**Provided records:**
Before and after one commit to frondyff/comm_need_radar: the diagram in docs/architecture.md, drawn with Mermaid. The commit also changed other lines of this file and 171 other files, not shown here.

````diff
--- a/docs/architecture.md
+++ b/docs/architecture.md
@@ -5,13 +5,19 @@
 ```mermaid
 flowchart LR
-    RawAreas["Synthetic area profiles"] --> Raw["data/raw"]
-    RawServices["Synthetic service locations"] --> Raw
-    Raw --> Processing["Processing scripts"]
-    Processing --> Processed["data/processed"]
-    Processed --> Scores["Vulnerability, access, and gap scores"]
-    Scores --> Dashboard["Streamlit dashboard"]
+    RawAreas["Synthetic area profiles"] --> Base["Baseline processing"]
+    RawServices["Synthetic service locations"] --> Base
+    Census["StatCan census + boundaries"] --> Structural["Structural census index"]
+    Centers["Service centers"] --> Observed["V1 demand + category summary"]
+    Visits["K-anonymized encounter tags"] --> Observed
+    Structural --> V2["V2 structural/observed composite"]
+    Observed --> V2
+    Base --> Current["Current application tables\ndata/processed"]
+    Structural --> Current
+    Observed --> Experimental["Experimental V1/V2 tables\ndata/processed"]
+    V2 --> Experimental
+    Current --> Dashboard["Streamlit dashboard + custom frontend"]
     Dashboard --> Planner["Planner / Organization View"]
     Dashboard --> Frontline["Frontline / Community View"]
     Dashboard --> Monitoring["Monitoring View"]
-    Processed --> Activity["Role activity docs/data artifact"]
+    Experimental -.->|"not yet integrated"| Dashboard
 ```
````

**Task to complete:**
Could you return the data above exactly as it stands?

**Completed exercise:**
Before and after one commit to frondyff/comm_need_radar: the diagram in docs/architecture.md, drawn with Mermaid. The commit also changed other lines of this file and 171 other files, not shown here.

````diff
--- a/docs/architecture.md
+++ b/docs/architecture.md
@@ -5,13 +5,19 @@
 ```mermaid
 flowchart LR
-    RawAreas["Synthetic area profiles"] --> Raw["data/raw"]
-    RawServices["Synthetic service locations"] --> Raw
-    Raw --> Processing["Processing scripts"]
-    Processing --> Processed["data/processed"]
-    Processed --> Scores["Vulnerability, access, and gap scores"]
-    Scores --> Dashboard["Streamlit dashboard"]
+    RawAreas["Synthetic area profiles"] --> Base["Baseline processing"]
+    RawServices["Synthetic service locations"] --> Base
+    Census["StatCan census + boundaries"] --> Structural["Structural census index"]
+    Centers["Service centers"] --> Observed["V1 demand + category summary"]
+    Visits["K-anonymized encounter tags"] --> Observed
+    Structural --> V2["V2 structural/observed composite"]
+    Observed --> V2
+    Base --> Current["Current application tables\ndata/processed"]
+    Structural --> Current
+    Observed --> Experimental["Experimental V1/V2 tables\ndata/processed"]
+    V2 --> Experimental
+    Current --> Dashboard["Streamlit dashboard + custom frontend"]
     Dashboard --> Planner["Planner / Organization View"]
     Dashboard --> Frontline["Frontline / Community View"]
     Dashboard --> Monitoring["Monitoring View"]
-    Processed --> Activity["Role activity docs/data artifact"]
+    Experimental -.->|"not yet integrated"| Dashboard
 ```
````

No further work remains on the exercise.